== What the task requires ==
Repeat every record exactly, omitting the pictures.

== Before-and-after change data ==

[Start of Attachment]

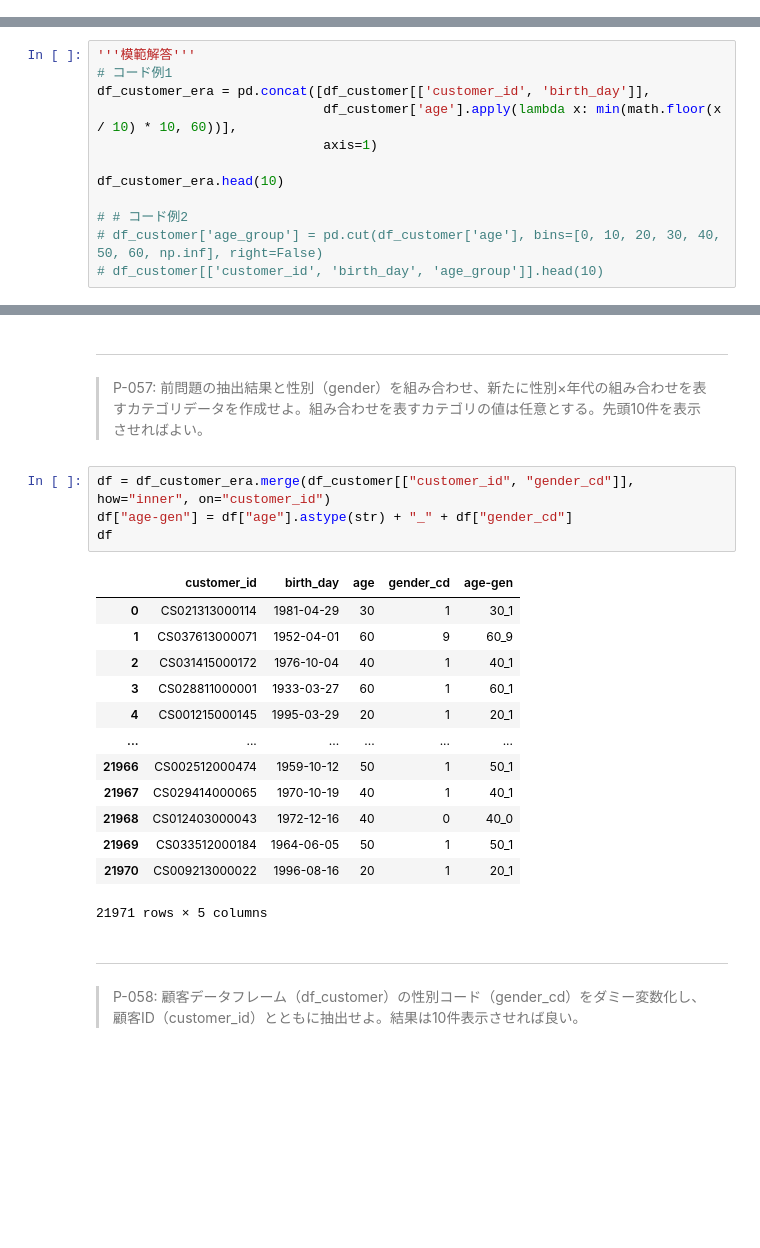
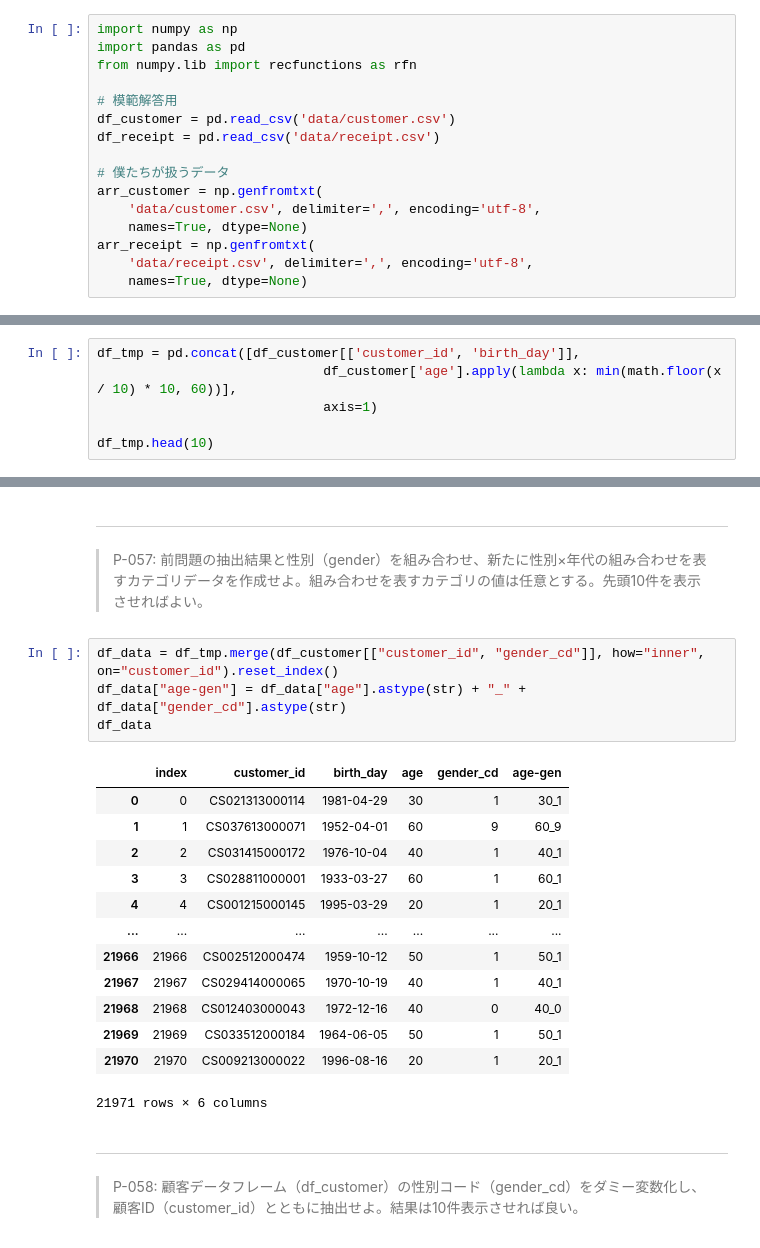
Before and after one commit to T-Sawao/Problem_100, a Jupyter notebook: data_100/docker/work/preprocess_knock_Python.ipynb, the cells around one changed output, grey strips where cells are left out. Saved outputs shown, nothing was run; the diff lists cells and outputs as text; blank space fills up the shorter version.

```diff
--- a/data_100/docker/work/preprocess_knock_Python.ipynb
+++ b/data_100/docker/work/preprocess_knock_Python.ipynb
@@ -994,0 +983,16 @@ NameError: name 'aaaa' is not defined
+# %%
+import numpy as np
+import pandas as pd
+from numpy.lib import recfunctions as rfn
+
+# 模範解答用
+df_customer = pd.read_csv('data/customer.csv')
+df_receipt = pd.read_csv('data/receipt.csv')
+
+# 僕たちが扱うデータ
+arr_customer = np.genfromtxt(
+    'data/customer.csv', delimiter=',', encoding='utf-8',
+    names=True, dtype=None)
+arr_receipt = np.genfromtxt(
+    'data/receipt.csv', delimiter=',', encoding='utf-8',
+    names=True, dtype=None)
@@ -995,15 +1017,9 @@ NameError: name 'aaaa' is not defined
 # %%
-'''模範解答'''
-# コード例1
-df_customer_era = pd.concat([df_customer[['customer_id', 'birth_day']],
+df_tmp = pd.concat([df_customer[['customer_id', 'birth_day']],
                              df_customer['age'].apply(lambda x: min(math.floor(x / 10) * 10, 60))],
                              axis=1)
 
-df_customer_era.head(10)
-
-# # コード例2
-# df_customer['age_group'] = pd.cut(df_customer['age'], bins=[0, 10, 20, 30, 40, 50, 60, np.inf], right=False)
-# df_customer[['customer_id', 'birth_day', 'age_group']].head(10)
+df_tmp.head(10)
 # %% [output]
 |  | customer_id | birth_day | age |
 | 0 | CS021313000114 | 1981-04-29 | 30 |
@@ -1020,23 +1036,23 @@ df_customer_era.head(10)
 ---
 > P-057: 前問題の抽出結果と性別（gender）を組み合わせ、新たに性別×年代の組み合わせを表すカテゴリデータを作成せよ。組み合わせを表すカテゴリの値は任意とする。先頭10件を表示させればよい。
 # %%
-df = df_customer_era.merge(df_customer[["customer_id", "gender_cd"]], how="inner", on="customer_id")
-df["age-gen"] = df["age"].astype(str) + "_" + df["gender_cd"]
-df
+df_data = df_tmp.merge(df_customer[["customer_id", "gender_cd"]], how="inner", on="customer_id").reset_index()
+df_data["age-gen"] = df_data["age"].astype(str) + "_" + df_data["gender_cd"].astype(str)
+df_data
 # %% [output]
-|  | customer_id | birth_day | age | gender_cd | age-gen |
-| 0 | CS021313000114 | 1981-04-29 | 30 | 1 | 30_1 |
-| 1 | CS037613000071 | 1952-04-01 | 60 | 9 | 60_9 |
-| 2 | CS031415000172 | 1976-10-04 | 40 | 1 | 40_1 |
-| 3 | CS028811000001 | 1933-03-27 | 60 | 1 | 60_1 |
-| 4 | CS001215000145 | 1995-03-29 | 20 | 1 | 20_1 |
-| ... | ... | ... | ... | ... | ... |
-| 21966 | CS002512000474 | 1959-10-12 | 50 | 1 | 50_1 |
-| 21967 | CS029414000065 | 1970-10-19 | 40 | 1 | 40_1 |
-| 21968 | CS012403000043 | 1972-12-16 | 40 | 0 | 40_0 |
-| 21969 | CS033512000184 | 1964-06-05 | 50 | 1 | 50_1 |
-| 21970 | CS009213000022 | 1996-08-16 | 20 | 1 | 20_1 |
+|  | index | customer_id | birth_day | age | gender_cd | age-gen |
+| 0 | 0 | CS021313000114 | 1981-04-29 | 30 | 1 | 30_1 |
+| 1 | 1 | CS037613000071 | 1952-04-01 | 60 | 9 | 60_9 |
+| 2 | 2 | CS031415000172 | 1976-10-04 | 40 | 1 | 40_1 |
+| 3 | 3 | CS028811000001 | 1933-03-27 | 60 | 1 | 60_1 |
+| 4 | 4 | CS001215000145 | 1995-03-29 | 20 | 1 | 20_1 |
+| ... | ... | ... | ... | ... | ... | ... |
+| 21966 | 21966 | CS002512000474 | 1959-10-12 | 50 | 1 | 50_1 |
+| 21967 | 21967 | CS029414000065 | 1970-10-19 | 40 | 1 | 40_1 |
+| 21968 | 21968 | CS012403000043 | 1972-12-16 | 40 | 0 | 40_0 |
+| 21969 | 21969 | CS033512000184 | 1964-06-05 | 50 | 1 | 50_1 |
+| 21970 | 21970 | CS009213000022 | 1996-08-16 | 20 | 1 | 20_1 |
-21971 rows × 5 columns
+21971 rows × 6 columns
 # %% [markdown]
 ---
 > P-058: 顧客データフレーム（df_customer）の性別コード（gender_cd）をダミー変数化し、顧客ID（customer_id）とともに抽出せよ。結果は10件表示させれば良い。
```
Also changed, not shown: parts of 27 cells of this notebook.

[End of Attachment]

== Output of the exercise ==
Before and after one commit to T-Sawao/Problem_100, a Jupyter notebook: data_100/docker/work/preprocess_knock_Python.ipynb, the cells around one changed output, grey strips where cells are left out. Saved outputs shown, nothing was run; the diff lists cells and outputs as text; blank space fills up the shorter version.

```diff
--- a/data_100/docker/work/preprocess_knock_Python.ipynb
+++ b/data_100/docker/work/preprocess_knock_Python.ipynb
@@ -994,0 +983,16 @@ NameError: name 'aaaa' is not defined
+# %%
+import numpy as np
+import pandas as pd
+from numpy.lib import recfunctions as rfn
+
+# 模範解答用
+df_customer = pd.read_csv('data/customer.csv')
+df_receipt = pd.read_csv('data/receipt.csv')
+
+# 僕たちが扱うデータ
+arr_customer = np.genfromtxt(
+    'data/customer.csv', delimiter=',', encoding='utf-8',
+    names=True, dtype=None)
+arr_receipt = np.genfromtxt(
+    'data/receipt.csv', delimiter=',', encoding='utf-8',
+    names=True, dtype=None)
@@ -995,15 +1017,9 @@ NameError: name 'aaaa' is not defined
 # %%
-'''模範解答'''
-# コード例1
-df_customer_era = pd.concat([df_customer[['customer_id', 'birth_day']],
+df_tmp = pd.concat([df_customer[['customer_id', 'birth_day']],
                              df_customer['age'].apply(lambda x: min(math.floor(x / 10) * 10, 60))],
                              axis=1)
 
-df_customer_era.head(10)
-
-# # コード例2
-# df_customer['age_group'] = pd.cut(df_customer['age'], bins=[0, 10, 20, 30, 40, 50, 60, np.inf], right=False)
-# df_customer[['customer_id', 'birth_day', 'age_group']].head(10)
+df_tmp.head(10)
 # %% [output]
 |  | customer_id | birth_day | age |
 | 0 | CS021313000114 | 1981-04-29 | 30 |
@@ -1020,23 +1036,23 @@ df_customer_era.head(10)
 ---
 > P-057: 前問題の抽出結果と性別（gender）を組み合わせ、新たに性別×年代の組み合わせを表すカテゴリデータを作成せよ。組み合わせを表すカテゴリの値は任意とする。先頭10件を表示させればよい。
 # %%
-df = df_customer_era.merge(df_customer[["customer_id", "gender_cd"]], how="inner", on="customer_id")
-df["age-gen"] = df["age"].astype(str) + "_" + df["gender_cd"]
-df
+df_data = df_tmp.merge(df_customer[["customer_id", "gender_cd"]], how="inner", on="customer_id").reset_index()
+df_data["age-gen"] = df_data["age"].astype(str) + "_" + df_data["gender_cd"].astype(str)
+df_data
 # %% [output]
-|  | customer_id | birth_day | age | gender_cd | age-gen |
-| 0 | CS021313000114 | 1981-04-29 | 30 | 1 | 30_1 |
-| 1 | CS037613000071 | 1952-04-01 | 60 | 9 | 60_9 |
-| 2 | CS031415000172 | 1976-10-04 | 40 | 1 | 40_1 |
-| 3 | CS028811000001 | 1933-03-27 | 60 | 1 | 60_1 |
-| 4 | CS001215000145 | 1995-03-29 | 20 | 1 | 20_1 |
-| ... | ... | ... | ... | ... | ... |
-| 21966 | CS002512000474 | 1959-10-12 | 50 | 1 | 50_1 |
-| 21967 | CS029414000065 | 1970-10-19 | 40 | 1 | 40_1 |
-| 21968 | CS012403000043 | 1972-12-16 | 40 | 0 | 40_0 |
-| 21969 | CS033512000184 | 1964-06-05 | 50 | 1 | 50_1 |
-| 21970 | CS009213000022 | 1996-08-16 | 20 | 1 | 20_1 |
+|  | index | customer_id | birth_day | age | gender_cd | age-gen |
+| 0 | 0 | CS021313000114 | 1981-04-29 | 30 | 1 | 30_1 |
+| 1 | 1 | CS037613000071 | 1952-04-01 | 60 | 9 | 60_9 |
+| 2 | 2 | CS031415000172 | 1976-10-04 | 40 | 1 | 40_1 |
+| 3 | 3 | CS028811000001 | 1933-03-27 | 60 | 1 | 60_1 |
+| 4 | 4 | CS001215000145 | 1995-03-29 | 20 | 1 | 20_1 |
+| ... | ... | ... | ... | ... | ... | ... |
+| 21966 | 21966 | CS002512000474 | 1959-10-12 | 50 | 1 | 50_1 |
+| 21967 | 21967 | CS029414000065 | 1970-10-19 | 40 | 1 | 40_1 |
+| 21968 | 21968 | CS012403000043 | 1972-12-16 | 40 | 0 | 40_0 |
+| 21969 | 21969 | CS033512000184 | 1964-06-05 | 50 | 1 | 50_1 |
+| 21970 | 21970 | CS009213000022 | 1996-08-16 | 20 | 1 | 20_1 |
-21971 rows × 5 columns
+21971 rows × 6 columns
 # %% [markdown]
 ---
 > P-058: 顧客データフレーム（df_customer）の性別コード（gender_cd）をダミー変数化し、顧客ID（customer_id）とともに抽出せよ。結果は10件表示させれば良い。
```
Also changed, not shown: parts of 27 cells of this notebook.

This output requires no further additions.